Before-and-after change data
---+---
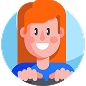
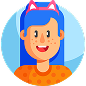
implement Register UI

diff --git a/lib/features/auth/register/presentation/screens/register_screen.dart b/lib/features/auth/register/presentation/screens/register_screen.dart
@@ -1,11 +1,16 @@
 import 'package:flutter/material.dart';
+import 'package:carousel_slider/carousel_slider.dart';
 import 'package:flutter_bloc/flutter_bloc.dart';
 import 'package:flutter_screenutil/flutter_screenutil.dart';
+import 'package:flutter_svg/svg.dart';
 import 'package:go_router/go_router.dart';
 import 'package:movies_app/core/constants/app_colors.dart';
 import 'package:movies_app/core/di/injection_container.dart';
 import 'package:movies_app/core/routes/app_router.dart';
 import 'package:movies_app/features/auth/register/presentation/cubit/register_cubit.dart';
+
+import '../widgets/ImageCarousel.dart';
+import '../widgets/default_text_form_field.dart';
 
 class RegisterScreen extends StatelessWidget {
   const RegisterScreen({super.key});
@@ -30,8 +35,23 @@ class _RegisterViewState extends State<_RegisterView> {
   final _usernameCtrl = TextEditingController();
   final _emailCtrl = TextEditingController();
   final _passwordCtrl = TextEditingController();
+  final _phoneCtrl = TextEditingController();
+  final _confirmPasswordCtrl = TextEditingController();
   final _formKey = GlobalKey<FormState>();
   bool _obscurePassword = true;
+  int selectedIndex =0;
+  final List<String> avatarPaths = [
+    'assets/images/avatar1.png',
+    'assets/images/avatar2.png',
+    'assets/images/avatar3.png',
+    'assets/images/avatar4.png',
+    'assets/images/avatar5.png',
+    'assets/images/avatar6.png',
+    'assets/images/avatar7.png',
+    'assets/images/avatar8.png',
+    'assets/images/avatar9.png',
+  ];
+
 
   @override
   void dispose() {
@@ -58,66 +78,69 @@ class _RegisterViewState extends State<_RegisterView> {
         backgroundColor: AppColors.background,
         appBar: AppBar(
           leading: const BackButton(),
-          title: const Text('Create Account'),
+          title: const Text('Register'),
         ),
         body: SingleChildScrollView(
-          padding: EdgeInsets.symmetric(horizontal: 24.w, vertical: 24.h),
+          padding: EdgeInsets.symmetric(horizontal: 18.w, vertical: 20.h),
           child: Form(
             key: _formKey,
             child: Column(
-              crossAxisAlignment: CrossAxisAlignment.start,
+              crossAxisAlignment: CrossAxisAlignment.center,
               children: [
-                Text('Join CineYTS',
-                    style: Theme.of(context).textTheme.headlineLarge),
-                SizedBox(height: 8.h),
-                Text('Create an account to get started',
-                    style: Theme.of(context).textTheme.bodyMedium),
-                SizedBox(height: 40.h),
-                TextFormField(
-                  controller: _usernameCtrl,
-                  style: const TextStyle(color: AppColors.white),
-                  decoration: const InputDecoration(
-                    hintText: 'Username',
-                    prefixIcon:
-                        Icon(Icons.person_outline, color: AppColors.hint),
-                  ),
-                  validator: (v) => v!.isEmpty ? 'Required' : null,
-                ),
-                SizedBox(height: 16.h),
-                TextFormField(
-                  controller: _emailCtrl,
-                  keyboardType: TextInputType.emailAddress,
-                  style: const TextStyle(color: AppColors.white),
-                  decoration: const InputDecoration(
-                    hintText: 'Email',
-                    prefixIcon:
-                        Icon(Icons.email_outlined, color: AppColors.hint),
-                  ),
-                  validator: (v) => v!.contains('@') ? null : 'Invalid email',
-                ),
-                SizedBox(height: 16.h),
-                TextFormField(
-                  controller: _passwordCtrl,
-                  obscureText: _obscurePassword,
-                  style: const TextStyle(color: AppColors.white),
-                  decoration: InputDecoration(
-                    hintText: 'Password',
-                    prefixIcon:
-                        const Icon(Icons.lock_outline, color: AppColors.hint),
-                    suffixIcon: IconButton(
-                      icon: Icon(
-                        _obscurePassword
-                            ? Icons.visibility_off
-                            : Icons.visibility,
-                        color: AppColors.hint,
-                      ),
-                      onPressed: () =>
-                          setState(() => _obscurePassword = !_obscurePassword),
+                CarouselSlider.builder(itemCount: avatarPaths.length,
+                    itemBuilder: (_, index, ind ) => Imagecarousel(avatarPath: avatarPaths[index]),
+                    options:  CarouselOptions(height: 115,
+                      enlargeCenterPage: true,
+                      enlargeFactor: 0.38,
+                      viewportFraction: 0.38
                     ),
-                  ),
-                  validator: (v) => v!.length < 6 ? 'Min 6 characters' : null,
                 ),
-                SizedBox(height: 32.h),
+                SizedBox(height: 10,),
+                Text('Avatar',style: Theme.of(context).textTheme.bodyLarge,),
+                SizedBox(height: 10,),
+                DefaultTextFormField(
+                  hintText: 'Name',
+                  prifixIconImageName: 'name',
+                  controller: _usernameCtrl,
+                  validator: (value){
+                    if(value == null ){
+                      return 'Enter your Name';
+                    }
+                    return null;
+                  },),
+                SizedBox(height: 16.h),
+                DefaultTextFormField(
+                  hintText: 'ُEmail',
+                  prifixIconImageName: 'email',
+                  controller: _emailCtrl,
+                  validator: (value){
+                    if(value == null || value.length<10){
+                      return 'Invalid email';
+                    }
+                    return null;
+                  },),
+                SizedBox(height: 16.h),
+                DefaultTextFormField(
+                  hintText: 'Password',
+                  prifixIconImageName: 'password',
+                  controller: _passwordCtrl,
+                  validator: (v) => v!.length < 6 ? 'Min 6 characters' : null,
+                isPassword: true,),
+                SizedBox(height: 16.h),
+                DefaultTextFormField(
+                  hintText: 'Password',
+                  prifixIconImageName: 'password',
+                  controller: _confirmPasswordCtrl,
+                  validator: (v) => v!=_passwordCtrl.text? 'invalid Password' : null,
+                isPassword: true,),
+                SizedBox(height: 16.h,),
+                DefaultTextFormField(
+                  hintText: 'Phone',
+                  prifixIconImageName: 'phone',
+                  controller: _phoneCtrl,
+                  validator: (v) => v!.length < 6 ? 'invalid phone number' : null,),
+
+                SizedBox(height: 30.h),
                 BlocBuilder<RegisterCubit, RegisterState>(
                   builder: (context, state) {
                     return ElevatedButton(
@@ -139,26 +162,73 @@ class _RegisterViewState extends State<_RegisterView> {
                     );
                   },
                 ),
-                SizedBox(height: 24.h),
+                SizedBox(height: 15.h),
                 Row(
                   mainAxisAlignment: MainAxisAlignment.center,
                   children: [
                     Text(
-                      'Already have an account? ',
-                      style: Theme.of(context).textTheme.bodyMedium,
+                      ' Already Have Account?',
+                      style: Theme.of(context).textTheme.bodyMedium!.copyWith(color: AppColors.white),
                     ),
                     GestureDetector(
                       onTap: () => context.pop(),
-                      child: const Text(
-                        'Login',
-                        style: TextStyle(
-                          color: AppColors.primary,
-                          fontWeight: FontWeight.w600,
-                        ),
+                      child:  Text(
+                        ' Login ',
+                        style:Theme.of(context).textTheme.bodyMedium!
+                            .copyWith(color: AppColors.primary,fontWeight: FontWeight.w900),
                       ),
                     ),
                   ],
                 ),
+                SizedBox(height: 20.h),
+                Center(
+                  child: Container(
+                    width: 102,
+                    decoration: BoxDecoration(
+                      border: Border.all(width: 2, color: AppColors.primary),
+                      borderRadius: BorderRadius.circular(30),
+                    ),
+                    //    padding: const EdgeInsets.all(6),
+                    child: Row(
+                      children: [
+                        GestureDetector(
+                          onTap: (){
+                            setState(() {
+                              selectedIndex = 0;
+                            });
+                          },
+                          child: Container(
+                              decoration: BoxDecoration(
+                                border: Border.all(
+                                  color: selectedIndex == 0 ? AppColors.primary : Colors.transparent,
+                                  width: 4,
+                                ),
+                                borderRadius: BorderRadius.circular(20),),
+                              child: SvgPicture.asset('assets/icons/LR.svg',width: 30,height: 30,)),
+                        ),
+                        Spacer(),
+                        GestureDetector(
+                          onTap: (){
+                            setState(() {
+                              selectedIndex = 1;
+                            });
+                          },
+                          child: Container(
+                              decoration: BoxDecoration(
+                                border: Border.all(
+                                  color: selectedIndex == 1 ? AppColors.primary : Colors.transparent,
+                                  width: 4,),
+                                borderRadius: BorderRadius.circular(20),),
+                              child: SvgPicture.asset('assets/icons/EG.svg',width: 30,height: 30,)),
+                        ),
+
+                      ],
+                    ),
+
+                  ),),
+
+
+
               ],
             ),
           ),
@@ -167,3 +237,5 @@ class _RegisterViewState extends State<_RegisterView> {
     );
   }
 }
+
+

diff --git a/lib/features/auth/login/presentation/screens/login_screen.dart b/lib/features/auth/login/presentation/screens/login_screen.dart
@@ -8,6 +8,8 @@ import 'package:movies_app/core/di/injection_container.dart';
 import 'package:movies_app/core/routes/app_router.dart';
 import 'package:movies_app/features/auth/login/presentation/cubit/login_cubit.dart';
 
+import '../../../register/presentation/widgets/default_text_form_field.dart';
+
 class LoginScreen extends StatelessWidget {
   const LoginScreen({super.key});
 
@@ -58,7 +60,7 @@ class _LoginViewState extends State<_LoginView> {
         backgroundColor: AppColors.background,
         body: SafeArea(
           child: SingleChildScrollView(
-            padding: EdgeInsets.symmetric(horizontal: 24.w, vertical: 32.h),
+            padding: EdgeInsets.symmetric(horizontal: 18.w, vertical: 20.h),
             child: Form(
               key: _formKey,
               child: Column(
@@ -67,46 +69,23 @@ class _LoginViewState extends State<_LoginView> {
                   SizedBox(height: 30.h),
                   Center(child: Image.asset('assets/images/logo2.png',width: 100,height: 100,)),
                   SizedBox(height: 50.h),
-                  TextFormField(
+                  DefaultTextFormField(
+                    hintText: 'ُEmail',
+                    prifixIconImageName: 'email',
                     controller: _emailController,
-                    keyboardType: TextInputType.emailAddress,
-                    style: const TextStyle(color: AppColors.white),
-                    decoration: InputDecoration(
-                      hintText: 'Email',
-                      prefixIcon: Padding(
-                        padding: const EdgeInsets.all(12.0),
-                        child: SvgPicture.asset('assets/icons/email.svg',
-                            colorFilter: ColorFilter.mode(AppColors.white,  BlendMode.srcIn)),
-                      ),
-                    ),
-                    validator: (v) => v!.isEmpty ? 'Required' : null,
-                  ),
+                    validator: (value){
+                      if(value == null || value.length<10){
+                        return 'Invalid email';
+                      }
+                      return null;
+                    },),
                   SizedBox(height: 20.h),
-                  TextFormField(
+                  DefaultTextFormField(
+                    hintText: 'Password',
+                    prifixIconImageName: 'password',
                     controller: _passwordController,
-                    obscureText: _obscurePassword,
-                    style: const TextStyle(color: AppColors.white),
-                    decoration: InputDecoration(
-                      hintText: 'Password',
-                      prefixIcon:
-                      Padding(
-                        padding: const EdgeInsets.all(12.0),
-                        child: SvgPicture.asset('assets/icons/password.svg',
-                            colorFilter: ColorFilter.mode(AppColors.white,  BlendMode.srcIn)),
-                      ),
-                      suffixIcon: IconButton(
-                        icon: Icon(
-                          _obscurePassword
-                              ? Icons.visibility_off
-                              : Icons.visibility,
-                          color: AppColors.hint,
-                        ),
-                        onPressed: () => setState(
-                            () => _obscurePassword = !_obscurePassword),
-                      ),
-                    ),
                     validator: (v) => v!.length < 6 ? 'Min 6 characters' : null,
-                  ),
+                    isPassword: true,),
                   SizedBox(height: 5.h),
                   Align(
                     alignment: Alignment.centerRight,
@@ -207,7 +186,7 @@ class _LoginViewState extends State<_LoginView> {
                               ),
                              borderRadius: BorderRadius.circular(20),),
                             child: SvgPicture.asset('assets/icons/LR.svg',width: 30,height: 30,)),
-                      ),
+                     ),
                       Spacer(),
                       GestureDetector(
                         onTap: (){

diff --git a/lib/core/theme/app_theme.dart b/lib/core/theme/app_theme.dart
@@ -20,38 +20,41 @@ class AppTheme {
           elevation: 0,
           centerTitle: true,
           titleTextStyle: TextStyle(
-            fontSize: 18.sp,
-            fontWeight: FontWeight.w600,
-            color: AppColors.white,
+            fontSize: 16.sp,
+            fontWeight: FontWeight.w400,
+            color: AppColors.primary,
             fontFamily: 'Poppins',
           ),
-          iconTheme: const IconThemeData(color: AppColors.white),
+          iconTheme: const IconThemeData(color: AppColors.primary),
         ),
         inputDecorationTheme: InputDecorationTheme(
           filled: true,
           fillColor: AppColors.surface,
+          //constraints: BoxConstraints(maxHeight: 52,minHeight: 52),
           contentPadding:
               EdgeInsets.symmetric(horizontal: 16.w, vertical: 14.h),
-          border: OutlineInputBorder(
-            borderRadius: BorderRadius.circular(15.r),
-            borderSide: BorderSide.none,
-          ),
           enabledBorder: OutlineInputBorder(
             borderRadius: BorderRadius.circular(15.r),
             borderSide: BorderSide.none,
           ),
           focusedBorder: OutlineInputBorder(
             borderRadius: BorderRadius.circular(15.r),
-            borderSide: const BorderSide(color: AppColors.primary, width: 1.5),
+            borderSide: const BorderSide(color: AppColors.primary, ),
           ),
           errorBorder: OutlineInputBorder(
             borderRadius: BorderRadius.circular(15.r),
-            borderSide: const BorderSide(color: AppColors.error, width: 1.5),
+            borderSide: const BorderSide(color: Colors.red, ),
           ),
+          focusedErrorBorder:  OutlineInputBorder(
+            borderRadius: BorderRadius.circular(15),
+            borderSide: BorderSide(color: Colors.red ),),
           hintStyle: TextStyle(
             color: AppColors.hint,
-            fontSize: 16.sp,
+            fontSize: 15.sp,
             fontWeight: FontWeight.w400
+          ),
+          errorStyle: TextStyle(
+            color: Colors.red
           ),
         ),
         elevatedButtonTheme: ElevatedButtonThemeData(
---+---
◆ WORK INSTRUCTIONS:
Could you return the lines in the entries above that contain "super"?

◆ OUTPUT OF THE EXERCISE:
   const RegisterScreen({super.key});
   const LoginScreen({super.key});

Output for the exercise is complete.